Iaccoca was born October 15, 1924 and began his automotive career with the Ford Motor Company in 1946. He was among those responsible for Ford's “56 for '56” financing program which offered loans for 1956 model cars for $56 a month for three years. Because of that, he rose through the ranks and, in 1960, he was promoted to vice-president and general manager of the Ford Division.
It was in the 1960's where Iaccoca was at his stride. He championed the Ford Mustang project with the aim of making a new 'small car' (not measuring more the five meters long) for the masses with a wide variety of engine, transmission, and equipment options. The car was developed in just 18 months and became an instant hit. Aside from the Mustang, other Iacocca-led Ford vehicles included the Escort, the Pinto, Lincoln Continental Mark III, Mercury Cougar, and Mercury Marquis, to name a few.

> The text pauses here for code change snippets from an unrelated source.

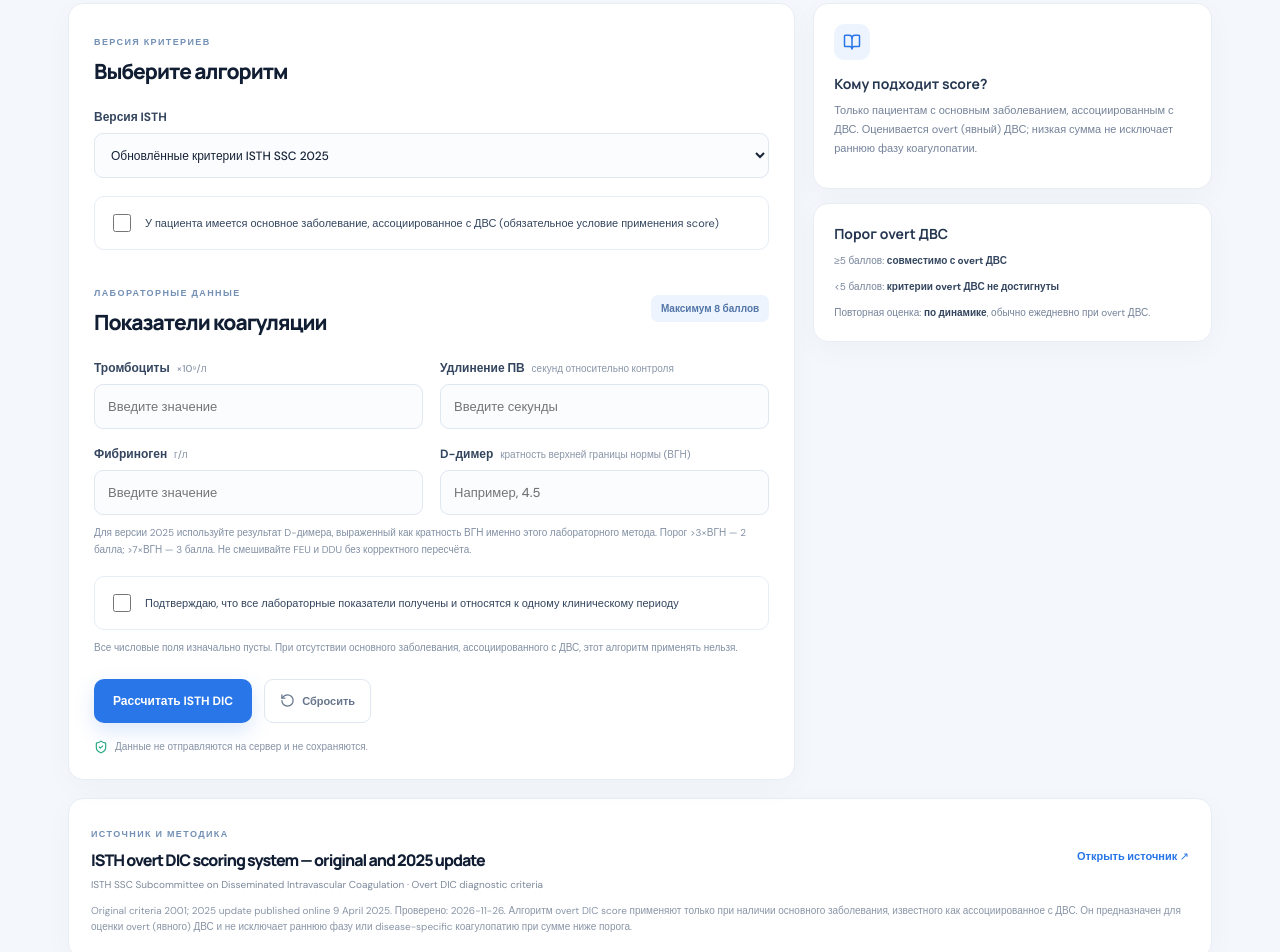
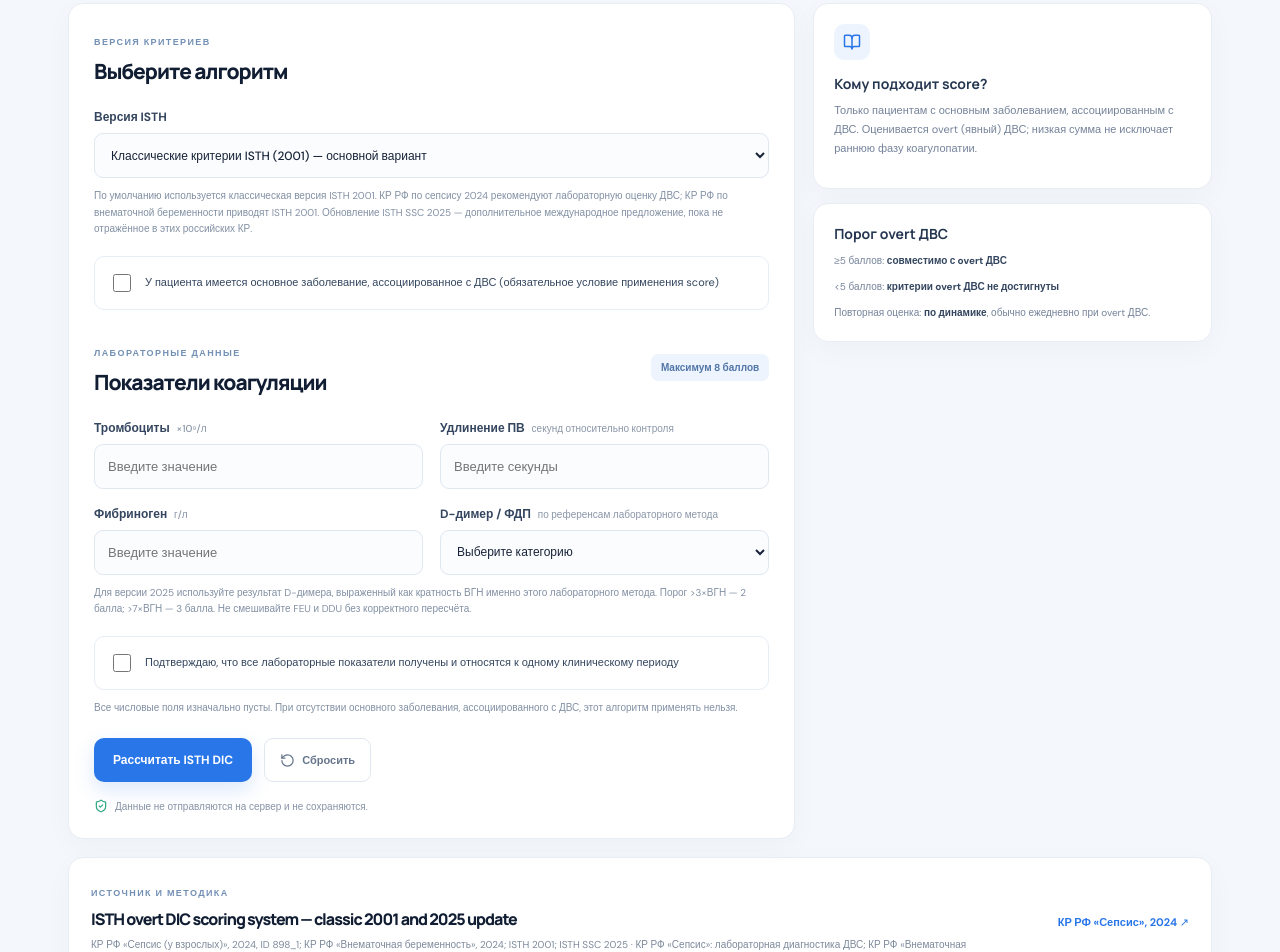
Before and after one commit to Whiterx/medcalc-pro-next, a React (Vite) app: page /medcalc-pro-next/calculators/dic-isth in a window 1280 px wide. Shown: the part 300-1252 px from the top of the page. Built offline with nearby package versions, Linux system fonts and the light colour scheme.

Commit message:
audit(dic): prioritize ISTH 2001 and remove unsupported input caps

```diff
--- a/src/calculators/hematology/DICISTHCalculator.tsx
+++ b/src/calculators/hematology/DICISTHCalculator.tsx
@@ -5,7 +5,7 @@ import { calculateISTHDIC, type DICResult, type DICVersion, type DimerCategory }
 import { DIC_ISTH_REFERENCE } from './dicISTH.reference'
 
 const initialValues = {
-  version: 'updated2025' as DICVersion,
+  version: 'classic2001' as DICVersion,
   underlyingDisorderPresent: false,
   plateletCount: '',
   ptProlongationSeconds: '',
@@ -88,10 +88,11 @@ export default function DICISTHCalculator() {
           <label className="calc-field field-full">
             <span>Версия ISTH</span>
             <select value={values.version} onChange={(event) => updateField('version', event.target.value as DICVersion)}>
-              <option value="updated2025">Обновлённые критерии ISTH SSC 2025</option>
-              <option value="classic2001">Классические критерии ISTH (2001)</option>
+              <option value="classic2001">Классические критерии ISTH (2001) — основной вариант</option>
+              <option value="updated2025">Обновлённые критерии ISTH SSC 2025 — дополнительный вариант</option>
             </select>
           </label>
+          <p className="field-hint">По умолчанию используется классическая версия ISTH 2001. КР РФ по сепсису 2024 рекомендуют лабораторную оценку ДВС; КР РФ по внематочной беременности приводят ISTH 2001. Обновление ISTH SSC 2025 — дополнительное международное предложение, пока не отражённое в этих российских КР.</p>
           <label className="check-field">
             <input type="checkbox" checked={values.underlyingDisorderPresent} onChange={(event) => updateField('underlyingDisorderPresent', event.target.checked)} />
             <span>У пациента имеется основное заболевание, ассоциированное с ДВС (обязательное условие применения score)</span>
@@ -104,15 +105,15 @@ export default function DICISTHCalculator() {
           <div className="field-grid">
             <label className="calc-field">
               <span>Тромбоциты <small>×10⁹/л</small></span>
-              <input type="number" min="0" max="2000" step="1" inputMode="numeric" placeholder="Введите значение" value={values.plateletCount} onChange={(event) => updateField('plateletCount', event.target.value)} />
+              <input type="number" min="0" step="1" inputMode="numeric" placeholder="Введите значение" value={values.plateletCount} onChange={(event) => updateField('plateletCount', event.target.value)} />
             </label>
             <label className="calc-field">
               <span>Удлинение ПВ <small>секунд относительно контроля</small></span>
-              <input type="number" min="0" max="30" step="0.1" inputMode="decimal" placeholder="Введите секунды" value={values.ptProlongationSeconds} onChange={(event) => updateField('ptProlongationSeconds', event.target.value)} />
+              <input type="number" min="0" step="0.1" inputMode="decimal" placeholder="Введите секунды" value={values.ptProlongationSeconds} onChange={(event) => updateField('ptProlongationSeconds', event.target.value)} />
             </label>
             <label className="calc-field">
               <span>Фибриноген <small>г/л</small></span>
-              <input type="number" min="0" max="20" step="0.01" inputMode="decimal" placeholder="Введите значение" value={values.fibrinogenGPerL} onChange={(event) => updateField('fibrinogenGPerL', event.target.value)} />
+              <input type="number" min="0" step="0.01" inputMode="decimal" placeholder="Введите значение" value={values.fibrinogenGPerL} onChange={(event) => updateField('fibrinogenGPerL', event.target.value)} />
             </label>
             {values.version === 'classic2001' ? (
               <label className="calc-field">
@@ -127,7 +128,7 @@ export default function DICISTHCalculator() {
             ) : (
               <label className="calc-field">
                 <span>D-димер <small>кратность верхней границы нормы (ВГН)</small></span>
-                <input type="number" min="0" max="1000" step="0.01" inputMode="decimal" placeholder="Например, 4.5" value={values.dDimerMultipleOfULN} onChange={(event) => updateField('dDimerMultipleOfULN', event.target.value)} />
+                <input type="number" min="0" step="0.01" inputMode="decimal" placeholder="Например, 4.5" value={values.dDimerMultipleOfULN} onChange={(event) => updateField('dDimerMultipleOfULN', event.target.value)} />
               </label>
             )}
           </div>
@@ -177,8 +178,8 @@ export default function DICISTHCalculator() {
 
       <section className="reference-panel">
         <div><span className="panel-kicker">ИСТОЧНИК И МЕТОДИКА</span><h2>{DIC_ISTH_REFERENCE.title}</h2><p>{DIC_ISTH_REFERENCE.guideline} · {DIC_ISTH_REFERENCE.section}</p></div>
-        <a href={DIC_ISTH_REFERENCE.url} target="_blank" rel="noreferrer">Открыть источник ↗</a>
-        <small>{DIC_ISTH_REFERENCE.published}. Проверено: {DIC_ISTH_REFERENCE.accessed}. {DIC_ISTH_REFERENCE.notes[0]}</small>
+        <a href={DIC_ISTH_REFERENCE.russianSepsisUrl} target="_blank" rel="noreferrer">КР РФ «Сепсис», 2024 ↗</a><a href={DIC_ISTH_REFERENCE.russianObstetricUrl} target="_blank" rel="noreferrer">КР РФ «Внематочная беременность», 2024 ↗</a><a href={DIC_ISTH_REFERENCE.classicUrl} target="_blank" rel="noreferrer">ISTH 2001 ↗</a><a href={DIC_ISTH_REFERENCE.updated2025Url} target="_blank" rel="noreferrer">ISTH SSC 2025 ↗</a>
+        <small>{DIC_ISTH_REFERENCE.published}. Проверено: {DIC_ISTH_REFERENCE.accessed}. {DIC_ISTH_REFERENCE.notes[0]} {DIC_ISTH_REFERENCE.notes[4]}</small>
       </section>
       <p className="calculator-disclaimer">Образовательный инструмент. Не заменяет клиническую оценку и не предназначен для самостоятельного назначения лечения.</p>
     </main>
--- a/src/calculators/hematology/dicISTH.reference.ts
+++ b/src/calculators/hematology/dicISTH.reference.ts
@@ -1,18 +1,20 @@
 export const DIC_ISTH_REFERENCE = {
-  title: 'ISTH overt DIC scoring system — original and 2025 update',
-  guideline: 'ISTH SSC Subcommittee on Disseminated Intravascular Coagulation',
-  section: 'Overt DIC diagnostic criteria',
-  published: 'Original criteria 2001; 2025 update published online 9 April 2025',
-  url: 'https://www.jthjournal.org/article/S1538-7836%2825%2900220-X/fulltext',
-  classicUrl: 'https://www.jthjournal.org/article/S153878362210108X/pdf',
-  accessed: '2026-11-26',
+  title: 'ISTH overt DIC scoring system — classic 2001 and 2025 update',
+  guideline: 'КР РФ «Сепсис (у взрослых)», 2024, ID 898_1; КР РФ «Внематочная беременность», 2024; ISTH 2001; ISTH SSC 2025',
+  section: 'КР РФ «Сепсис»: лабораторная диагностика ДВС; КР РФ «Внематочная беременность»: приложение Г2; ISTH overt DIC criteria',
+  published: 'ISTH 2001; российские КР 2024; обновление ISTH SSC 2025 опубликовано online 9 апреля 2025',
+  russianSepsisUrl: 'https://cr.minzdrav.gov.ru/preview-cr/898_1',
+  russianObstetricUrl: 'https://disuria.ru/_ld/15/1563_kr24O00O08MZ.pdf',
+  classicUrl: 'https://pubmed.ncbi.nlm.nih.gov/11816725/',
+  updated2025Url: 'https://pubmed.ncbi.nlm.nih.gov/40216223/',
+  accessed: '2026-11-27',
   notes: [
-    'Алгоритм overt DIC score применяют только при наличии основного заболевания, известного как ассоциированное с ДВС. Он предназначен для оценки overt (явного) ДВС и не исключает раннюю фазу или disease-specific коагулопатию при сумме ниже порога.',
-    'Общие компоненты: тромбоциты, маркер образования/распада фибрина (D-димер или ФДП), удлинение протромбинового времени и фибриноген. Сумма ≥5 совместима с overt ДВС; результат должен оцениваться вместе с клиническими данными и динамикой.',
+    'Алгоритм overt DIC score применяют только при наличии основного заболевания, известного как ассоциированное с ДВС. Он предназначен для оценки явного ДВС и не исключает раннюю фазу или disease-specific коагулопатию при сумме ниже порога.',
+    'КР РФ «Сепсис (у взрослых)» 2024 рекомендуют стандартизированные лабораторные исследования для диагностики ДВС, но не устанавливают универсальную замену disease-specific алгоритмам. КР РФ «Внематочная беременность» 2024 используют классическую шкалу ISTH 2001 в акушерском контексте. Поэтому классическая версия ISTH 2001 выбрана вариантом по умолчанию.',
     'Классическая версия ISTH (2001): тромбоциты >100 ×10⁹/л = 0; 50–100 = 1; <50 = 2. Удлинение ПВ <3 с = 0; 3–6 с = 1; >6 с = 2. Фибриноген >1 г/л = 0; <1 г/л = 1. D-димер/ФДП: нет повышения = 0; умеренное = 2; значительное = 3. Степень повышения маркера оценивается по референсам конкретного лабораторного метода.',
     'Обновление ISTH SSC 2025 для overt DIC: тромбоциты <50 ×10⁹/л = 2; ≥50 и <100 = 1; ≥100 = 0. Удлинение ПВ ≥6 с = 2; ≥3 и <6 с = 1. Фибриноген <1 г/л = 1. D-димер >7 × ВГН = 3; >3 × ВГН = 2; ≤3 × ВГН = 0. Важны единицы и локальная верхняя граница нормы (ВГН).',
-    'Публикация 2025 года — сообщение ISTH SSC с предложением обновлённого определения и критериев. Оно уточняет пороги D-димера и критерии overt DIC; не следует трактовать предложенные критерии как универсальную замену всем disease-specific алгоритмам ранней коагулопатии.',
-    'При классическом score <5 баллов результат может указывать на неявный/ранний ДВС, но не подтверждает его. В исходном алгоритме предлагалось повторить оценку через 1–2 дня; при overt DIC score ≥5 обычно повторяют ежедневно.',
-    'Не используйте этот score изолированно для назначения трансфузий, антикоагулянтов или иных вмешательств. Лечение основного заболевания и клинический фенотип кровотечения/тромбоза имеют первостепенное значение.',
+    'Публикация 2025 года — сообщение ISTH SSC с предложением обновлённого определения и критериев, включая overt score. Оно не должно трактоваться как универсальная замена disease-specific алгоритмам ранней коагулопатии и пока не отражено в указанных российских КР 2024.',
+    'Сумма ≥5 совместима с overt ДВС. При классическом score <5 результат может указывать на неявный/ранний ДВС, но не подтверждает его. В исходном алгоритме предлагалось повторить оценку через 1–2 дня; при overt DIC score ≥5 обычно повторяют ежедневно.',
+    'Не используйте score изолированно для назначения трансфузий, антикоагулянтов или иных вмешательств. Лечение основного заболевания и клинический фенотип кровотечения/тромбоза имеют первостепенное значение.',
   ],
 } as const
--- a/src/calculators/hematology/dicISTH.ts
+++ b/src/calculators/hematology/dicISTH.ts
@@ -29,20 +29,22 @@ export interface DICResult {
 }
 
 export function calculateISTHDIC(input: DICInput): DICResult {
-  if (!input.underlyingDisorderPresent) {
+  if (!input || typeof input !== 'object') throw new Error('Введите лабораторные показатели.')
+  if (input.version !== 'classic2001' && input.version !== 'updated2025') throw new Error('Выберите версию критериев ISTH.')
+  if (input.underlyingDisorderPresent !== true) {
     throw new Error('Классический overt DIC score применяют только при наличии основного заболевания, ассоциированного с ДВС.')
   }
-  if (!input.assessmentConfirmed) {
+  if (input.assessmentConfirmed !== true) {
     throw new Error('Подтвердите, что все лабораторные показатели оценены и относятся к одному клиническому периоду.')
   }
-  if (!Number.isFinite(input.plateletCount) || input.plateletCount < 0 || input.plateletCount > 2000) {
-    throw new Error('Тромбоциты должны быть в диапазоне 0–2000 ×10⁹/л.')
+  if (!Number.isFinite(input.plateletCount) || input.plateletCount < 0) {
+    throw new Error('Тромбоциты должны быть конечным неотрицательным числом ×10⁹/л.')
   }
-  if (!Number.isFinite(input.ptProlongationSeconds) || input.ptProlongationSeconds < 0 || input.ptProlongationSeconds > 30) {
-    throw new Error('Удлинение ПВ должно быть в диапазоне 0–30 секунд.')
+  if (!Number.isFinite(input.ptProlongationSeconds) || input.ptProlongationSeconds < 0) {
+    throw new Error('Удлинение ПВ должно быть конечным неотрицательным числом секунд.')
   }
-  if (!Number.isFinite(input.fibrinogenGPerL) || input.fibrinogenGPerL < 0 || input.fibrinogenGPerL > 20) {
-    throw new Error('Фибриноген должен быть в диапазоне 0–20 г/л.')
+  if (!Number.isFinite(input.fibrinogenGPerL) || input.fibrinogenGPerL < 0) {
+    throw new Error('Фибриноген должен быть конечным неотрицательным числом г/л.')
   }
 
   const plateletPoints = input.plateletCount < 50
@@ -66,8 +68,8 @@ export function calculateISTHDIC(input: DICInput): DICResult {
     dDimerPoints = input.dDimerCategory === 'strong' ? 3 : input.dDimerCategory === 'moderate' ? 2 : 0
     dDimerValue = input.dDimerCategory === 'strong' ? 'Значительное повышение' : input.dDimerCategory === 'moderate' ? 'Умеренное повышение' : 'Повышения нет'
   } else {
-    if (!Number.isFinite(input.dDimerMultipleOfULN) || (input.dDimerMultipleOfULN as number) < 0 || (input.dDimerMultipleOfULN as number) > 1000) {
-      throw new Error('Укажите отношение D-димера к ВГН в диапазоне 0–1000.')
+    if (!Number.isFinite(input.dDimerMultipleOfULN) || (input.dDimerMultipleOfULN as number) < 0) {
+      throw new Error('Укажите конечное неотрицательное отношение D-димера к ВГН.')
     }
     const multiple = input.dDimerMultipleOfULN as number
     dDimerPoints = multiple > 7 ? 3 : multiple > 3 ? 2 : 0
```
Also changed, not shown: 4 other files (tests, documents, lock files or other folders).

However, his relationship with Henry Ford II, the automaker's president at the time, was rocky. The two often clashed and Iacocca's ideas were shot down by Ford II. It reached its boiling point in 1978 when Ford II fired Iacocca from the company despite gaining a healthy $2 billion profit for the automaker.
While it seemed Iacocca's career in the automotive industry seemed over, Chrysler Corporation, who was hemorrhaging cash at the time, courted the former Ford executive. He joined the company and one of his ideas shot down by the Ford Motor Company would create a new type of vehicle segment and one that saved Chrysler from the brink.
After asking for a loan from the US government, Iacocca rebuilt Chrysler's structure from the ground up. He found more ways to make production easier and, hence, cheaper, and he focused on the future. The first all-new car under his leadership was the K-Car series, introduced in 1981. It was unlike a lot of American cars at the time with compact dimensions, front-wheel drive, and four-cylinder engines.
Despite the recession at the time, the K-Cars (Dodge Aries and Plymouth Reliant) sold rapidly, as consumers were looking for economy cars at the time. The K platform would later have other derivatives, ranging from mid-size sedans, wagons, coupes, convertibles, and more. You could even say that Iacocca was among those responsible for the first modular platforms in automotive history.
Aside from that, Iacocca's 'Mini-Max' idea meant for Ford would come to fruition in Chrysler. Yes, Iacocca, along with chief engineer Hal Sperlich (also fired by Ford II), would lay the foundations of the minivan and MPV as we know it today. In 1983, they unveiled the Dodge Caravan, and Plymouth Voyager minivans. Again,those models proved to be an instant success with room for seven, modular seating arrangements, and flexible cargo arrangements, much like modern MPVs. The minivans, along with the K-Cars (and its platform derivatives) saved Chrysler and they were able to settle the loan with interest.
Iacocca will be remembered for these achievements and contributions in the automotive industry. Without him, we wouldn't have the Mustang, the Escort, modular platforms and MPVs. In many ways, Lido Anthony Iacocca helped shape the automotive landscape.